» EXERCISE: The pictures are to be omitted when the entries are reproduced exactly.
Top of EXERCISE DATA
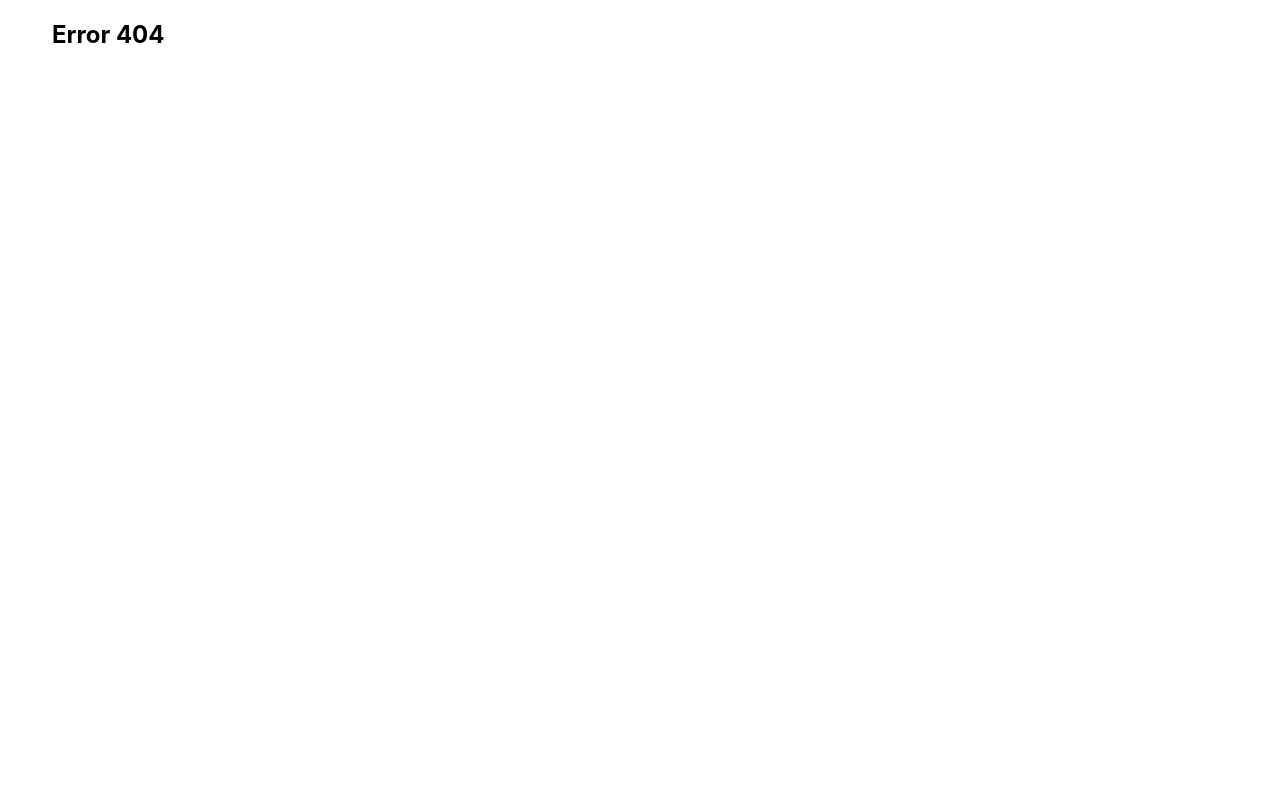
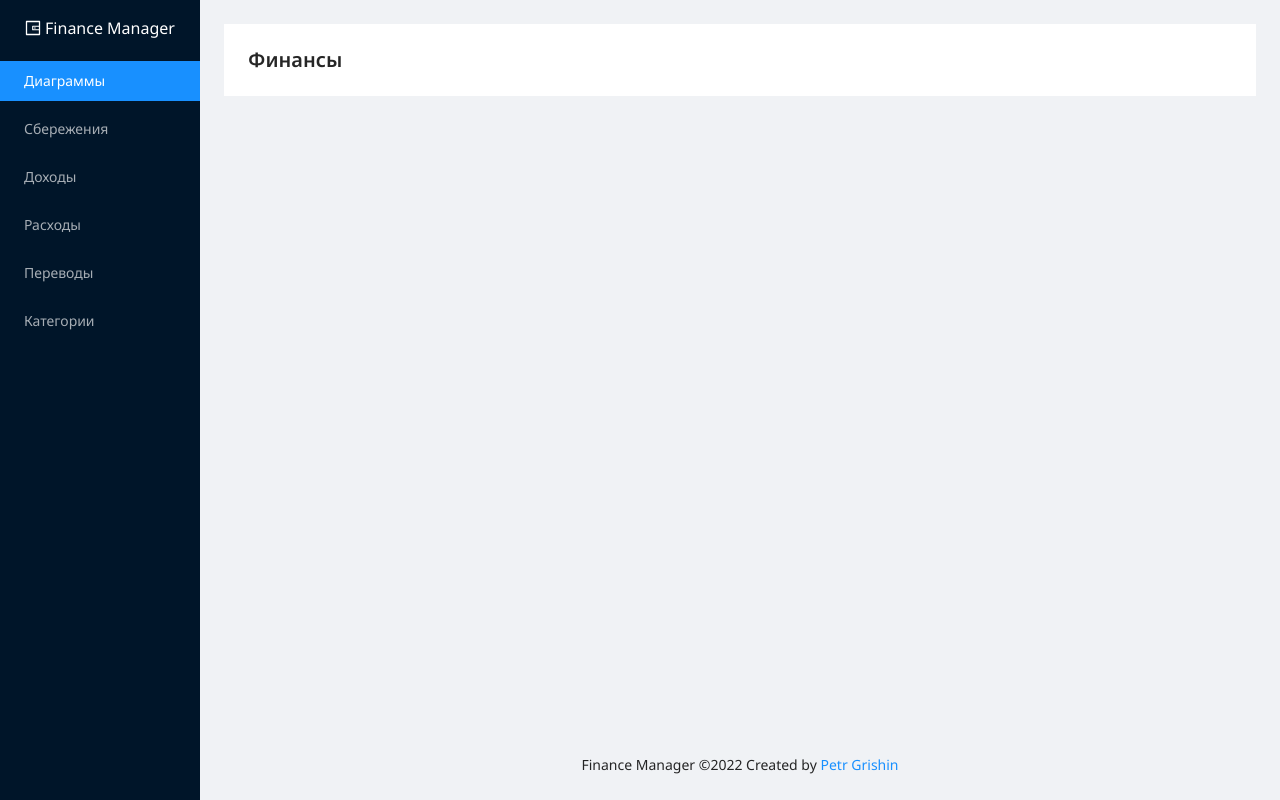
Before and after one commit to nightlightmare/FinanceManager, a Next.js app: page /dashboard in a window 1280 px wide. Before the commit this address had no page. Built offline with nearby package versions, Linux system fonts and the light colour scheme.

Commit message:
Layout copyright 404

```diff
--- a/next.config.js
+++ b/next.config.js
@@ -10,13 +10,13 @@ const nextConfig = {
     NO_PROXY: '*.armbusinessbank.local, localhost',
   },
   reactStrictMode: true,
-  i18n: {
-    // локали, которые поддерживаются приложением
-    locales: ['en', 'ru', 'am'],
-    //  локаль по-умолчанию
-    defaultLocale: 'am',
-    localeDetection: true,
-  },
+  // i18n: {
+  //   // локали, которые поддерживаются приложением
+  //   locales: ['en', 'ru', 'am'],
+  //   //  локаль по-умолчанию
+  //   defaultLocale: 'am',
+  //   localeDetection: true,
+  // },
   webpack(config) {
     // Для того, чтобы можно было импортировать SVG в виде компонентов
     // TODO: сделать HOC для SVG чтобы можно было пробрасывать как минимум классы
--- a/package.json
+++ b/package.json
@@ -10,6 +10,8 @@
     "lint:style": "stylelint **/*.scss --fix"
   },
   "dependencies": {
+    "@ant-design/icons": "^4.7.0",
+    "antd": "^4.21.3",
     "axios": "^0.27.2",
     "classnames": "^2.3.1",
     "css-loader": "^6.7.1",
--- a/pages/404.tsx
+++ b/pages/404.tsx
@@ -2,6 +2,8 @@ import React from 'react';
 import { NextPage } from 'next';
 import Head from 'next/head';
 
+import { Button, Result } from 'antd';
+import Link from 'next/link';
 import styles from './index.module.scss';
 
 const Page404: NextPage = () => (
@@ -10,9 +12,16 @@ const Page404: NextPage = () => (
       <title>Error 404</title>
     </Head>
 
-    <div className="main">
-      <h2>Error 404</h2>
-    </div>
+    <Result
+      status="404"
+      title="404"
+      subTitle="Страница не существует"
+      extra={(
+        <Link href="/dashboard">
+          <Button type="primary">Вернуться на главную</Button>
+        </Link>
+      )}
+    />
   </div>
 );
 
--- a/pages/_app.tsx
+++ b/pages/_app.tsx
@@ -1,17 +1,77 @@
 import React, { useMemo } from 'react';
+import Link from 'next/link';
 import type { AppProps } from 'next/app';
 import { useRouter } from 'next/router';
+import { Layout, Menu } from 'antd';
+import Sider from 'antd/lib/layout/Sider';
+import { Content, Footer } from 'antd/lib/layout/layout';
+
+import { WalletOutlined } from '@ant-design/icons';
 
 import 'styles/globals.css';
+
+import styles from './index.module.scss';
+
+const items = [
+  { key: 1, title: 'Диаграммы', label: <Link href="/dashboard">Диаграммы</Link> },
+  { key: 2, title: 'Сбережения', label: <Link href="/savings">Сбережения</Link> },
+  { key: 3, title: 'Доходы', label: <Link href="/income">Доходы</Link> },
+  { key: 4, title: 'Расходы', label: <Link href="/outlay">Расходы</Link> },
+  { key: 5, title: 'Переводы', label: <Link href="/transactions">Переводы</Link> },
+  { key: 6, title: 'Категории', label: <Link href="/categories">Категории</Link> },
+];
 
 function MyApp({ Component, pageProps }: AppProps) {
   const { route } = useRouter();
 
   // Для Админки не отрисовываем шапку и футер
-  const isAdmin = useMemo(() => route.includes('admin'), [route]);
+  const isDashboard = useMemo(() => route.includes('dashboard'), [route]);
 
-  if (isAdmin) {
-    return <Component {...pageProps} />;
+  if (isDashboard) {
+    return (
+      <Layout hasSider>
+        <Sider
+          style={{
+            overflow: 'auto',
+            height: '100vh',
+            position: 'fixed',
+            left: 0,
+            top: 0,
+            bottom: 0,
+          }}
+        >
+          <div className={styles.logo}>
+            <WalletOutlined />
+            <span>Finance Manager</span>
+          </div>
+          <Menu theme="dark" mode="inline" defaultSelectedKeys={['1']} items={items} />
+        </Sider>
+        <Layout
+          className="site-layout"
+          style={{
+            marginLeft: 200,
+            minHeight: '100vh',
+          }}
+        >
+          <Content>
+            <div
+              className="site-layout-background"
+              style={{ padding: 24 }}
+            >
+              <Component {...pageProps} />
+            </div>
+          </Content>
+          <Footer
+            style={{
+              textAlign: 'center',
+            }}
+          >
+            {`Finance Manager ©${new Date().getUTCFullYear()} Created by `}
+            <a href="https://github.com/nightlightmare">Petr Grishin</a>
+          </Footer>
+        </Layout>
+      </Layout>
+    );
   }
 
   return (
--- a/pages/_document.tsx
+++ b/pages/_document.tsx
@@ -16,7 +16,9 @@ class MyDocument extends Document {
   render() {
     return (
       <Html>
-        <Head />
+        <Head>
+          <link rel="icon" href="/favicon.ico" />
+        </Head>
         <body>
           <Main />
           {/* Порталы рендерятся здесь при использования HOC/Portal */}
--- /dev/null
+++ b/pages/dashboard/index.tsx
@@ -0,0 +1,51 @@
+import React from 'react';
+import { GetStaticProps, NextPage } from 'next';
+import Head from 'next/head';
+import { Localization } from 'types/localization';
+import { dictionary } from 'localization/dictionary';
+import { PageHeader } from 'antd';
+import Title from 'antd/lib/typography/Title';
+
+const routes = [
+  {
+    path: 'index',
+    breadcrumbName: 'First-level Menu',
+  },
+  {
+    path: 'first',
+    breadcrumbName: 'Second-level Menu',
+  },
+  {
+    path: 'second',
+    breadcrumbName: 'Third-level Menu',
+  },
+];
+
+interface HomePageProps {
+  localization: Localization;
+}
+
+const HomePage: NextPage<HomePageProps> = () => (
+  <>
+    <Head>
+      <title>Dashboard</title>
+      <meta name="description" content="Dashboard" />
+    </Head>
+
+    <div className="main">
+      <PageHeader
+        ghost={false}
+        title="Финансы"
+      />
+    </div>
+  </>
+);
+
+export default HomePage;
+
+export const getStaticProps: GetStaticProps = async () => ({
+  props: {
+    localization: dictionary,
+  },
+  revalidate: 300,
+});
--- a/pages/index.module.scss
+++ b/pages/index.module.scss
@@ -3,3 +3,13 @@
 .container {
   @include container;
 }
+
+.logo {
+  margin: 16px 8px;
+  color: #fff;
+  text-align: center;
+
+  svg {
+    margin-right: 4px;
+  }
+}
--- a/styles/globals.css
+++ b/styles/globals.css
@@ -1,8 +1,12 @@
+@import "~antd/dist/antd.css";
+@import url("https://fonts.googleapis.com/css2?family=Noto+Sans:wght@400;600;700&display=swap");
+
 html,
 body {
   padding: 0;
   margin: 0;
   font-family:
+    "Noto Sans",
     -apple-system,
     BlinkMacSystemFont,
     Roboto,
```
Also changed, not shown: 1 other file (tests, documents, lock files or other folders).
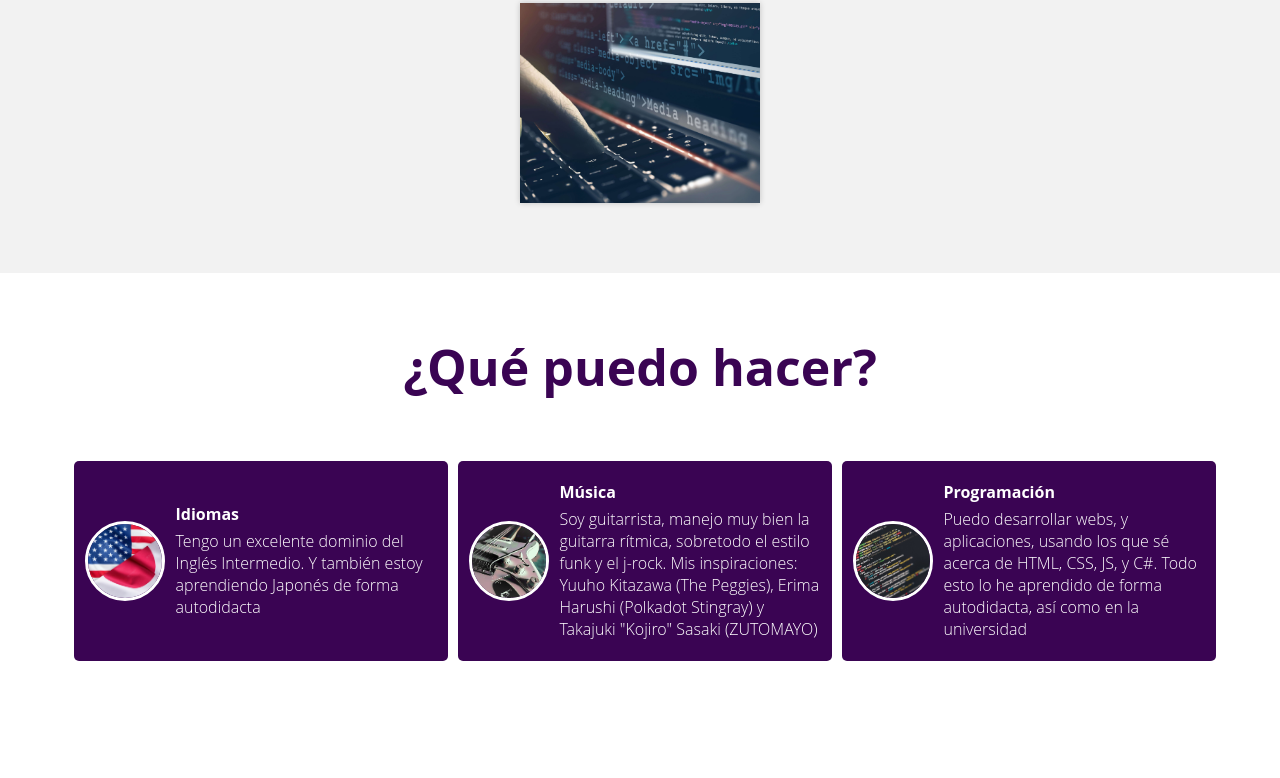
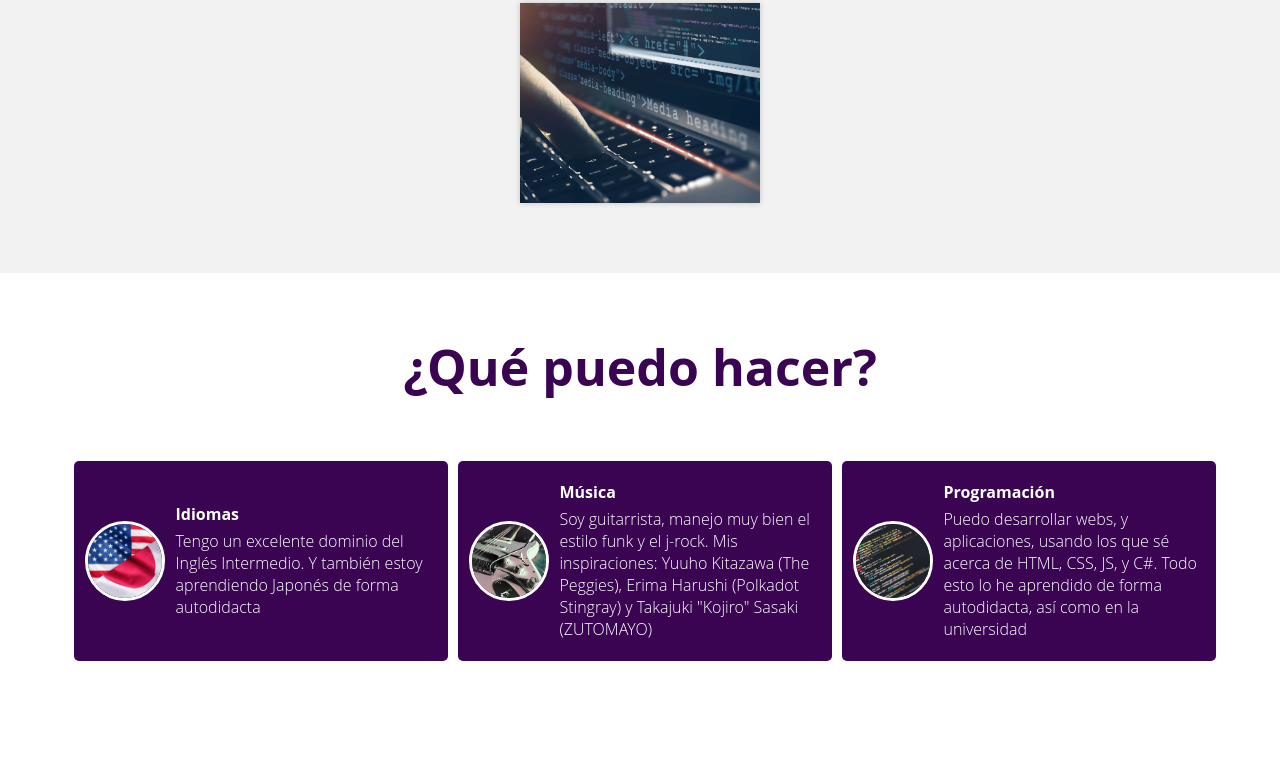
Before and after one commit to Bagboy16/Bagboy16.github.io, a plain HTML site: page index.html in a window 1280 px wide. Shown: the part 1491-2269 px from the top of the page. Drawn offline with Linux system fonts and the light colour scheme.

Commit message:
reduced text in music card for better display

```diff
--- a/index.html
+++ b/index.html
@@ -78,7 +78,7 @@
                     <img src="/resources/stratocaster.jpg" alt="guitar">
                     <div class="cardtext">
                         <h4>Música</h4>
-                        <p>Soy guitarrista, manejo muy bien la guitarra rítmica, sobretodo el estilo funk y el j-rock. Mis inspiraciones: Yuuho Kitazawa (The Peggies), Erima Harushi (Polkadot Stingray) y Takajuki "Kojiro" Sasaki (ZUTOMAYO)</p>
+                        <p>Soy guitarrista, manejo muy bien el estilo funk y el j-rock. Mis inspiraciones: Yuuho Kitazawa (The Peggies), Erima Harushi (Polkadot Stingray) y Takajuki "Kojiro" Sasaki (ZUTOMAYO)</p>
                     </div>
                 </div>
                 <div class="card">
```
Bottom of EXERCISE DATA
» TASK RESPONSE:
Before and after one commit to nightlightmare/FinanceManager, a Next.js app: page /dashboard in a window 1280 px wide. Before the commit this address had no page. Built offline with nearby package versions, Linux system fonts and the light colour scheme.

Commit message:
Layout copyright 404

```diff
--- a/next.config.js
+++ b/next.config.js
@@ -10,13 +10,13 @@ const nextConfig = {
     NO_PROXY: '*.armbusinessbank.local, localhost',
   },
   reactStrictMode: true,
-  i18n: {
-    // локали, которые поддерживаются приложением
-    locales: ['en', 'ru', 'am'],
-    //  локаль по-умолчанию
-    defaultLocale: 'am',
-    localeDetection: true,
-  },
+  // i18n: {
+  //   // локали, которые поддерживаются приложением
+  //   locales: ['en', 'ru', 'am'],
+  //   //  локаль по-умолчанию
+  //   defaultLocale: 'am',
+  //   localeDetection: true,
+  // },
   webpack(config) {
     // Для того, чтобы можно было импортировать SVG в виде компонентов
     // TODO: сделать HOC для SVG чтобы можно было пробрасывать как минимум классы
--- a/package.json
+++ b/package.json
@@ -10,6 +10,8 @@
     "lint:style": "stylelint **/*.scss --fix"
   },
   "dependencies": {
+    "@ant-design/icons": "^4.7.0",
+    "antd": "^4.21.3",
     "axios": "^0.27.2",
     "classnames": "^2.3.1",
     "css-loader": "^6.7.1",
--- a/pages/404.tsx
+++ b/pages/404.tsx
@@ -2,6 +2,8 @@ import React from 'react';
 import { NextPage } from 'next';
 import Head from 'next/head';
 
+import { Button, Result } from 'antd';
+import Link from 'next/link';
 import styles from './index.module.scss';
 
 const Page404: NextPage = () => (
@@ -10,9 +12,16 @@ const Page404: NextPage = () => (
       <title>Error 404</title>
     </Head>
 
-    <div className="main">
-      <h2>Error 404</h2>
-    </div>
+    <Result
+      status="404"
+      title="404"
+      subTitle="Страница не существует"
+      extra={(
+        <Link href="/dashboard">
+          <Button type="primary">Вернуться на главную</Button>
+        </Link>
+      )}
+    />
   </div>
 );
 
--- a/pages/_app.tsx
+++ b/pages/_app.tsx
@@ -1,17 +1,77 @@
 import React, { useMemo } from 'react';
+import Link from 'next/link';
 import type { AppProps } from 'next/app';
 import { useRouter } from 'next/router';
+import { Layout, Menu } from 'antd';
+import Sider from 'antd/lib/layout/Sider';
+import { Content, Footer } from 'antd/lib/layout/layout';
+
+import { WalletOutlined } from '@ant-design/icons';
 
 import 'styles/globals.css';
+
+import styles from './index.module.scss';
+
+const items = [
+  { key: 1, title: 'Диаграммы', label: <Link href="/dashboard">Диаграммы</Link> },
+  { key: 2, title: 'Сбережения', label: <Link href="/savings">Сбережения</Link> },
+  { key: 3, title: 'Доходы', label: <Link href="/income">Доходы</Link> },
+  { key: 4, title: 'Расходы', label: <Link href="/outlay">Расходы</Link> },
+  { key: 5, title: 'Переводы', label: <Link href="/transactions">Переводы</Link> },
+  { key: 6, title: 'Категории', label: <Link href="/categories">Категории</Link> },
+];
 
 function MyApp({ Component, pageProps }: AppProps) {
   const { route } = useRouter();
 
   // Для Админки не отрисовываем шапку и футер
-  const isAdmin = useMemo(() => route.includes('admin'), [route]);
+  const isDashboard = useMemo(() => route.includes('dashboard'), [route]);
 
-  if (isAdmin) {
-    return <Component {...pageProps} />;
+  if (isDashboard) {
+    return (
+      <Layout hasSider>
+        <Sider
+          style={{
+            overflow: 'auto',
+            height: '100vh',
+            position: 'fixed',
+            left: 0,
+            top: 0,
+            bottom: 0,
+          }}
+        >
+          <div className={styles.logo}>
+            <WalletOutlined />
+            <span>Finance Manager</span>
+          </div>
+          <Menu theme="dark" mode="inline" defaultSelectedKeys={['1']} items={items} />
+        </Sider>
+        <Layout
+          className="site-layout"
+          style={{
+            marginLeft: 200,
+            minHeight: '100vh',
+          }}
+        >
+          <Content>
+            <div
+              className="site-layout-background"
+              style={{ padding: 24 }}
+            >
+              <Component {...pageProps} />
+            </div>
+          </Content>
+          <Footer
+            style={{
+              textAlign: 'center',
+            }}
+          >
+            {`Finance Manager ©${new Date().getUTCFullYear()} Created by `}
+            <a href="https://github.com/nightlightmare">Petr Grishin</a>
+          </Footer>
+        </Layout>
+      </Layout>
+    );
   }
 
   return (
--- a/pages/_document.tsx
+++ b/pages/_document.tsx
@@ -16,7 +16,9 @@ class MyDocument extends Document {
   render() {
     return (
       <Html>
-        <Head />
+        <Head>
+          <link rel="icon" href="/favicon.ico" />
+        </Head>
         <body>
           <Main />
           {/* Порталы рендерятся здесь при использования HOC/Portal */}
--- /dev/null
+++ b/pages/dashboard/index.tsx
@@ -0,0 +1,51 @@
+import React from 'react';
+import { GetStaticProps, NextPage } from 'next';
+import Head from 'next/head';
+import { Localization } from 'types/localization';
+import { dictionary } from 'localization/dictionary';
+import { PageHeader } from 'antd';
+import Title from 'antd/lib/typography/Title';
+
+const routes = [
+  {
+    path: 'index',
+    breadcrumbName: 'First-level Menu',
+  },
+  {
+    path: 'first',
+    breadcrumbName: 'Second-level Menu',
+  },
+  {
+    path: 'second',
+    breadcrumbName: 'Third-level Menu',
+  },
+];
+
+interface HomePageProps {
+  localization: Localization;
+}
+
+const HomePage: NextPage<HomePageProps> = () => (
+  <>
+    <Head>
+      <title>Dashboard</title>
+      <meta name="description" content="Dashboard" />
+    </Head>
+
+    <div className="main">
+      <PageHeader
+        ghost={false}
+        title="Финансы"
+      />
+    </div>
+  </>
+);
+
+export default HomePage;
+
+export const getStaticProps: GetStaticProps = async () => ({
+  props: {
+    localization: dictionary,
+  },
+  revalidate: 300,
+});
--- a/pages/index.module.scss
+++ b/pages/index.module.scss
@@ -3,3 +3,13 @@
 .container {
   @include container;
 }
+
+.logo {
+  margin: 16px 8px;
+  color: #fff;
+  text-align: center;
+
+  svg {
+    margin-right: 4px;
+  }
+}
--- a/styles/globals.css
+++ b/styles/globals.css
@@ -1,8 +1,12 @@
+@import "~antd/dist/antd.css";
+@import url("https://fonts.googleapis.com/css2?family=Noto+Sans:wght@400;600;700&display=swap");
+
 html,
 body {
   padding: 0;
   margin: 0;
   font-family:
+    "Noto Sans",
     -apple-system,
     BlinkMacSystemFont,
     Roboto,
```
Also changed, not shown: 1 other file (tests, documents, lock files or other folders).
Before and after one commit to Bagboy16/Bagboy16.github.io, a plain HTML site: page index.html in a window 1280 px wide. Shown: the part 1491-2269 px from the top of the page. Drawn offline with Linux system fonts and the light colour scheme.

Commit message:
reduced text in music card for better display

```diff
--- a/index.html
+++ b/index.html
@@ -78,7 +78,7 @@
                     <img src="/resources/stratocaster.jpg" alt="guitar">
                     <div class="cardtext">
                         <h4>Música</h4>
-                        <p>Soy guitarrista, manejo muy bien la guitarra rítmica, sobretodo el estilo funk y el j-rock. Mis inspiraciones: Yuuho Kitazawa (The Peggies), Erima Harushi (Polkadot Stingray) y Takajuki "Kojiro" Sasaki (ZUTOMAYO)</p>
+                        <p>Soy guitarrista, manejo muy bien el estilo funk y el j-rock. Mis inspiraciones: Yuuho Kitazawa (The Peggies), Erima Harushi (Polkadot Stingray) y Takajuki "Kojiro" Sasaki (ZUTOMAYO)</p>
                     </div>
                 </div>
                 <div class="card">
```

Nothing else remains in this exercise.